BOONE, Iowa — The more than $1 billion the federal government is devoting to voluntary efforts to reduce agriculture’s adverse effects on the environment is a better long-term strategy than mandating new rules for farmers, U.S. Secretary of Agriculture Tom Vilsack said Tuesday. While state and federal officials in the United States have tended to […]

Virginia waters troubled by multiple harmful algal blooms

BY: - August 30, 2022

Phenomena known as harmful algal blooms have led Virginia to add portions of Lake Anna and six other water bodies to its impaired waters list, an inventory of waterways that don’t meet state environmental standards. Other listed waterways include Mint Springs Lake in Albemarle County, Aquia Creek east of Stafford, Wilcox Lake south of Petersburg, […]

California’s 2035 ban on new gas-powered cars set to apply to Virginia

BY: - August 26, 2022

California’s decision to ban the sale of new gas-powered cars beginning in 2035 will also halt the sale of such vehicles in Virginia due to a 2021 law linking the commonwealth to the western state’s vehicle emissions standards, state attorneys have concluded.  In a Thursday email obtained by the Mercury, Assistant Attorney General Michael Jagels […]

Federal regulators grant Mountain Valley Pipeline four-year extension

BY: - August 25, 2022

The federal government granted Mountain Valley Pipeline a four-year extension to complete work Tuesday, with regulators labeling the approval an administrative decision and environmental groups expressing their dissatisfaction. “Granting a request for an extension of time to complete an approved action does not constitute the substantial changes to the proposed action envisioned in the NEPA […]


RGGI funds have been a game-changer for many low-income homes

BY: - August 25, 2022

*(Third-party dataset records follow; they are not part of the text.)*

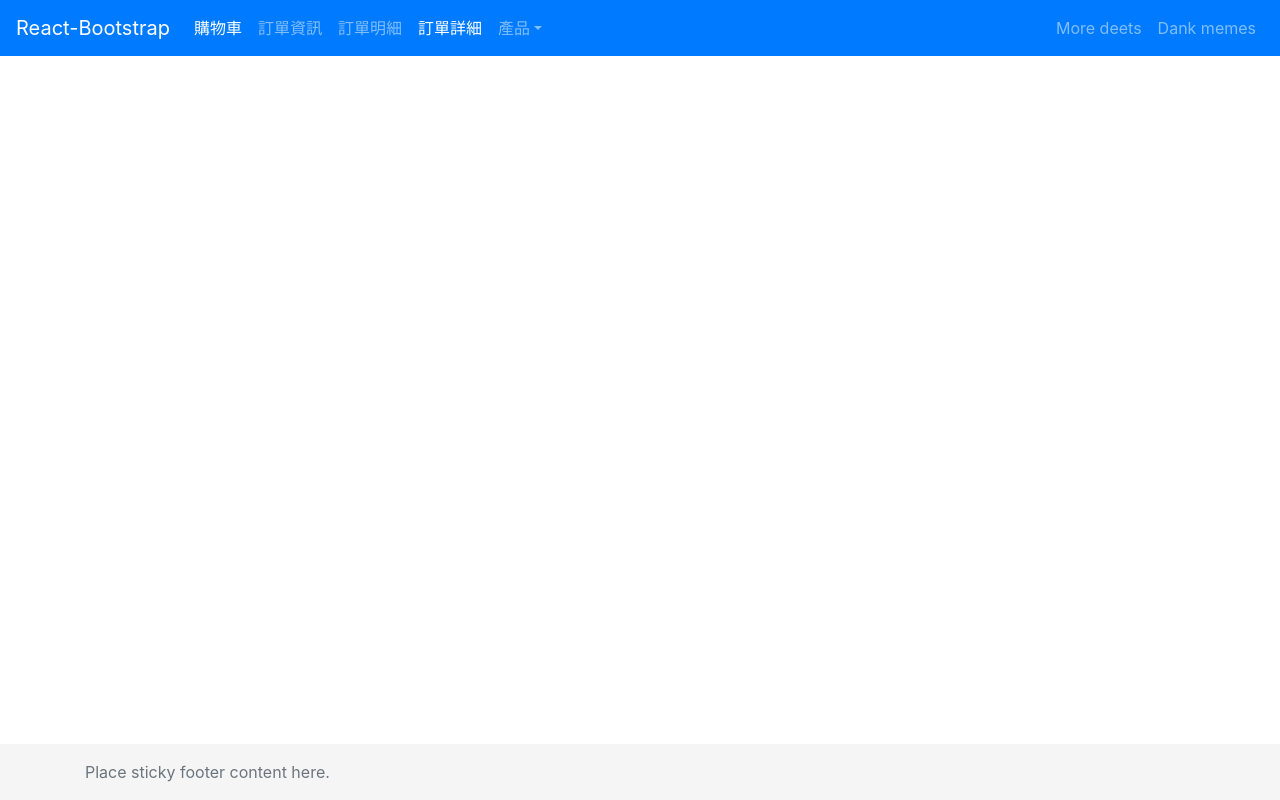
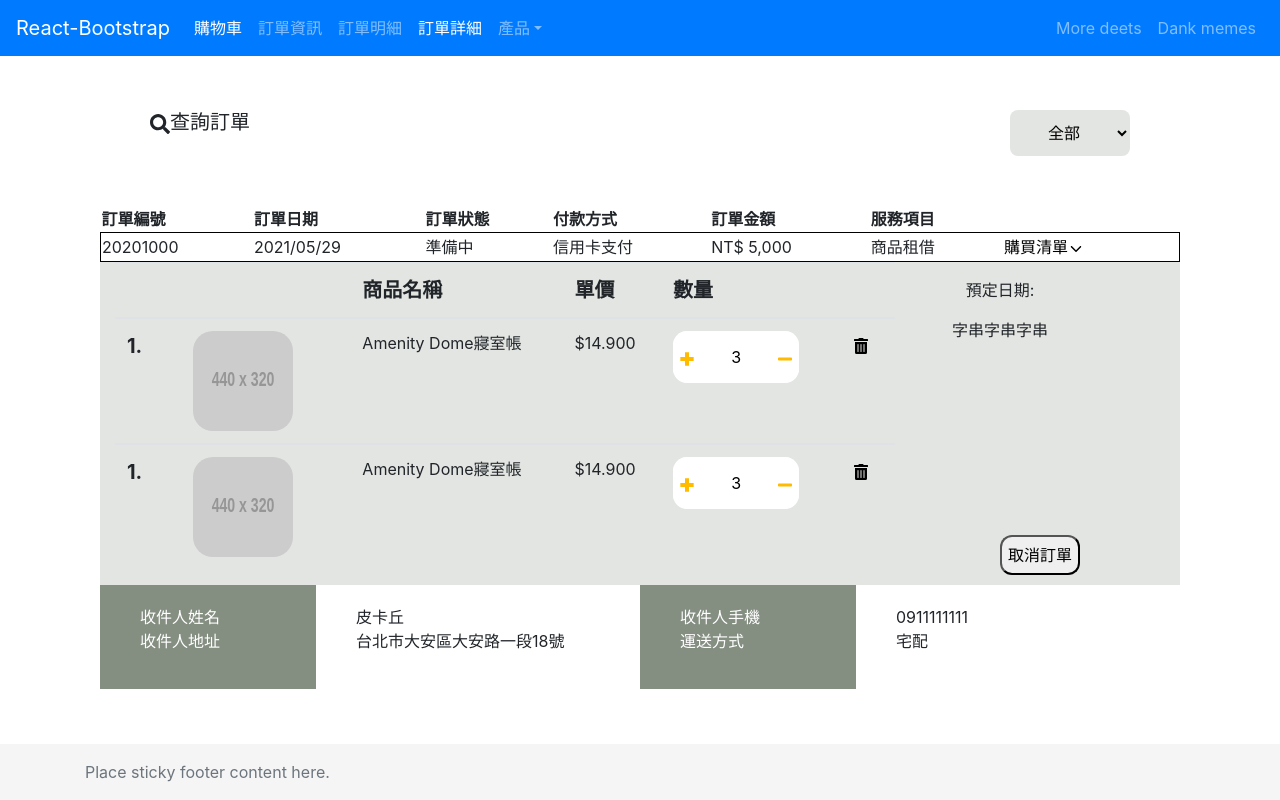
Before and after one commit to yanru122579/comping-cart, a React (Create React App) app: page /cartorder in a window 1280 px wide. Built offline with nearby package versions, Linux system fonts and the light colour scheme.

Commit message:
0626webOK

```diff
--- a/src/pages/cart/Cart.js
+++ b/src/pages/cart/Cart.js
@@ -13,11 +13,11 @@ const Cart = () => {
       </div>
       <CartItemNav />
       <div className="cartMain">
-        <div className="cartItemTitle">
+        {/* <div className="cartItemTitle">
           <h4>商品名稱</h4>
           <h4>單價</h4>
           <h4>數量</h4>
-        </div>
+        </div> */}
         <CartItem />
       </div>
       <div className="cartPiceDetil">
@@ -69,6 +69,17 @@ const Cart = () => {
             </p>
           </div>
         </div>
+        <div className="cartCard">
+          <img src="http://fakeimg.pl/440x320/282828/EAE0D0/" alt="" />
+          <div className="cartCardBody">
+            <p>
+              Lorem ipsum dolor sit amet consectetur adipisicing elit. Dolore
+              dolorum fugiat a doloremque ducimus? Adipisci doloremque tempore,
+              ad unde facere, porro repudiandae alias harum, rem expedita velit
+              aperiam iusto esse?
+            </p>
+          </div>
+        </div>
       </div>
     </>
   )
--- a/src/pages/cart/CartItem.js
+++ b/src/pages/cart/CartItem.js
@@ -5,7 +5,8 @@ import { BiPlusMedical, BiMinus } from 'react-icons/bi'
 const CartItem = () => {
   return (
     <>
-      <div className="cartItem ">
+      {/* 舊的 */}
+      {/* <div className="cartItem ">
         <h3>1.</h3>
         <img src="http://fakeimg.pl/440x320/282828/EAE0D0/" alt="" />
         <div className="cartItemDetil">
@@ -24,26 +25,73 @@ const CartItem = () => {
             <FaTrashAlt />
           </button>
         </div>
-      </div>
-      <div className="cartItem ">
-        <h3>2.</h3>
+      </div> */}
+      {/* －－－－－－－－－－－－－－－－－－－ */}
+      <div className=" cartTable">
+        <table className="table ">
+          <thead>
+            <tr>
+              <th></th>
+              <th></th>
+              <th>商品名稱</th>
+              <th>單價</th>
+              <th>數量</th>
+              <th></th>
+            </tr>
+          </thead>
+          <tbody className="">
+            <tr>
+              <th>1.</th>
+              <td>
                 <img src="http://fakeimg.pl/440x320/282828/EAE0D0/" alt="" />
-        <div className="cartItemDetil">
-          <p>Amenity Dome寢室帳</p>
-          <p>$14.900</p>
-          <div className="cartItemDetilBtn">
-            <button className="btn btn-primary">
-              <BiPlusMedical />
+              </td>
+              <td>Amenity Dome寢室帳</td>
+              <td>$14.900</td>
+              <td>
+                <div className="tableItem">
+                  <button>
+                    <BiPlusMedical color="#FFBB00" />
                   </button>
                   <input type="text" value="3" />
-            <button className="btn btn-primary">
-              <FaMinus />
+                  <button>
+                    <FaMinus color="#FFBB00" />
                   </button>
                 </div>
-          <button className="btn btn-primary">
-            <FaTrashAlt />
+              </td>
+              <td>
+                <button>
+                  <FaTrashAlt color="#000" />
+                </button>
+              </td>
+            </tr>
+          </tbody>
+          <tbody className="">
+            <tr>
+              <th>1.</th>
+              <td>
+                <img src="http://fakeimg.pl/440x320/282828/EAE0D0/" alt="" />
+              </td>
+              <td>Amenity Dome寢室帳</td>
+              <td>$14.900</td>
+              <td>
+                <div className="tableItem">
+                  <button>
+                    <BiPlusMedical color="#FFBB00" />
+                  </button>
+                  <input type="text" value="3" />
+                  <button>
+                    <FaMinus color="#FFBB00" />
                   </button>
                 </div>
+              </td>
+              <td>
+                <button>
+                  <FaTrashAlt color="#000" />
+                </button>
+              </td>
+            </tr>
+          </tbody>
+        </table>
       </div>
     </>
   )
--- a/src/pages/cart/CartOrder.js
+++ b/src/pages/cart/CartOrder.js
@@ -1,7 +1,92 @@
 import React from 'react'
+import { IoIosArrowDown } from 'react-icons/io'
+import { FaSearch } from 'react-icons/fa'
+import CartItem from './CartItem'
 
 const CartOrder = () => {
-  return <div></div>
+  return (
+    <>
+      <div className="container">
+        <div className="cartOrderTitle">
+          <h5>
+            <FaSearch />
+            查詢訂單
+          </h5>
+          <select name="" id="">
+            <option value="">全部</option>
+            <option value="">商品租借</option>
+            <option value="">場地租借</option>
+            <option value="">活動預約</option>
+          </select>
+        </div>
+        <table className="cartOrderItemHeard">
+          <thead>
+            <tr>
+              <th>訂單編號</th>
+              <th>訂單日期</th>
+              <th>訂單狀態</th>
+              <th>付款方式</th>
+              <th>訂單金額</th>
+              <th>服務項目</th>
+              <th></th>
+            </tr>
+          </thead>
+          <tbody>
+            <tr>
+              <td>20201000</td>
+              <td>2021/05/29</td>
+              <td>準備中</td>
+              <td>信用卡支付</td>
+              <td>NT$ 5,000</td>
+              <td>商品租借</td>
+              <td>
+                <button>
+                  購買清單
+                  <IoIosArrowDown />
+                </button>
+              </td>
+            </tr>
+          </tbody>
+        </table>
+        <div className="cartMain cartOrderItemBody">
+          <div className="col-9">
+            <CartItem />
+          </div>
+          <div className="col-2 cartOrderItemBox">
+            <p>預定日期:</p>
+            <p>字串字串字串</p>
+            <button>取消訂單</button>
+          </div>
+        </div>
+        <div className="cartOrderDetail">
+          <div className="item1 ">
+            <ul>
+              <li>收件人姓名</li>
+              <li>收件人地址</li>
+            </ul>
+          </div>
+          <div className="item2 ">
+            <ul>
+              <li>皮卡丘</li>
+              <li>台北市大安區大安路一段18號</li>
+            </ul>
+          </div>
+          <div className="item1 ">
+            <ul>
+              <li>收件人手機</li>
+              <li>運送方式</li>
+            </ul>
+          </div>
+          <div className="item2 ">
+            <ul>
+              <li>0911111111</li>
+              <li>宅配</li>
+            </ul>
+          </div>
+        </div>
+      </div>
+    </>
+  )
 }
 
 export default CartOrder
--- a/src/styles/cart.scss
+++ b/src/styles/cart.scss
@@ -73,12 +73,53 @@ p {
       padding: 0 50px;
     }
   }
+  .table {
+    // display: flex;
+    // align-items: center;
+    th {
+      font-size: 20px;
+    }
+    input {
+      width: 50px;
+      text-align: center;
+      border: none;
+    }
+    img {
+      margin: 0 20px;
+      border-radius: 20%;
+      width: 100px;
+      height: 100px;
+    }
+    tr {
+    }
+    .tableItem {
+      display: flex;
+      width: 126px;
+      height: 52px;
+      background-color: #fff;
+      text-align: center;
+      border-radius: 15px;
+      justify-content: space-between;
+      button {
+        background-color: #fff;
+        border: none;
+        border-radius: 15px;
+      }
+    }
+    button {
+      background-color: transparent;
+      border: none;
+    }
+  }
   .cartItem {
     // margin-bottom: 20px;
     padding: 16px 0;
     display: flex;
     align-items: center;
     justify-content: space-around;
+    tbody {
+      align-items: center;
+    }
     h3 {
       padding: 0 20px;
     }
@@ -210,3 +251,64 @@ p {
     list-style-type: none;
   }
 }
+.cartOrderTitle {
+  display: flex;
+  justify-content: space-between;
+  margin: 50px;
+  text-align: center;
+  select {
+    width: 120px;
+    height: 46px;
+    border: none;
+    border-radius: 8px;
+    background-color: #e3e5e2;
+    text-align: center;
+    text-align-last: center;
+  }
+}
+.cartOrderItemHeard {
+  width: 100%;
+
+  justify-content: space-around;
+  tbody {
+    border: 1px solid #000;
+    border-radius: 12px 12px 0 0;
+  }
+  button {
+    background-color: transparent;
+    border: none;
+  }
+}
+.cartOrderItemBody {
+  display: flex;
+  .cartOrderItemBox {
+    text-align: center;
+    margin-top: 16px;
+    position: relative;
+    button {
+      height: 40px;
+      position: absolute;
+      bottom: 10px;
+      //   border: none;
+      border-radius: 12px;
+    }
+  }
+}
+.cartOrderDetail {
+  display: flex;
+  li {
+    list-style-type: none;
+  }
+  .item1,
+  .item3 {
+    width: 20%;
+    background-color: #848e81;
+    color: #fff;
+    padding: 20px 0;
+  }
+  .item2,
+  .item4 {
+    width: 30%;
+    padding: 20px 0;
+  }
+}
```
Lines whose indentation alone changed are shown as unchanged.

By Chelsea Harnish As Congress passes historic climate legislation for the first time in decades, Virginia has already been combating climate change via the commonwealth’s participation in the Regional Greenhouse Gas Initiative (RGGI), a market-based carbon-reduction program. RGGI auctions provide vital funds for flood resiliency and low-income energy efficiency programs, improving the health and safety […]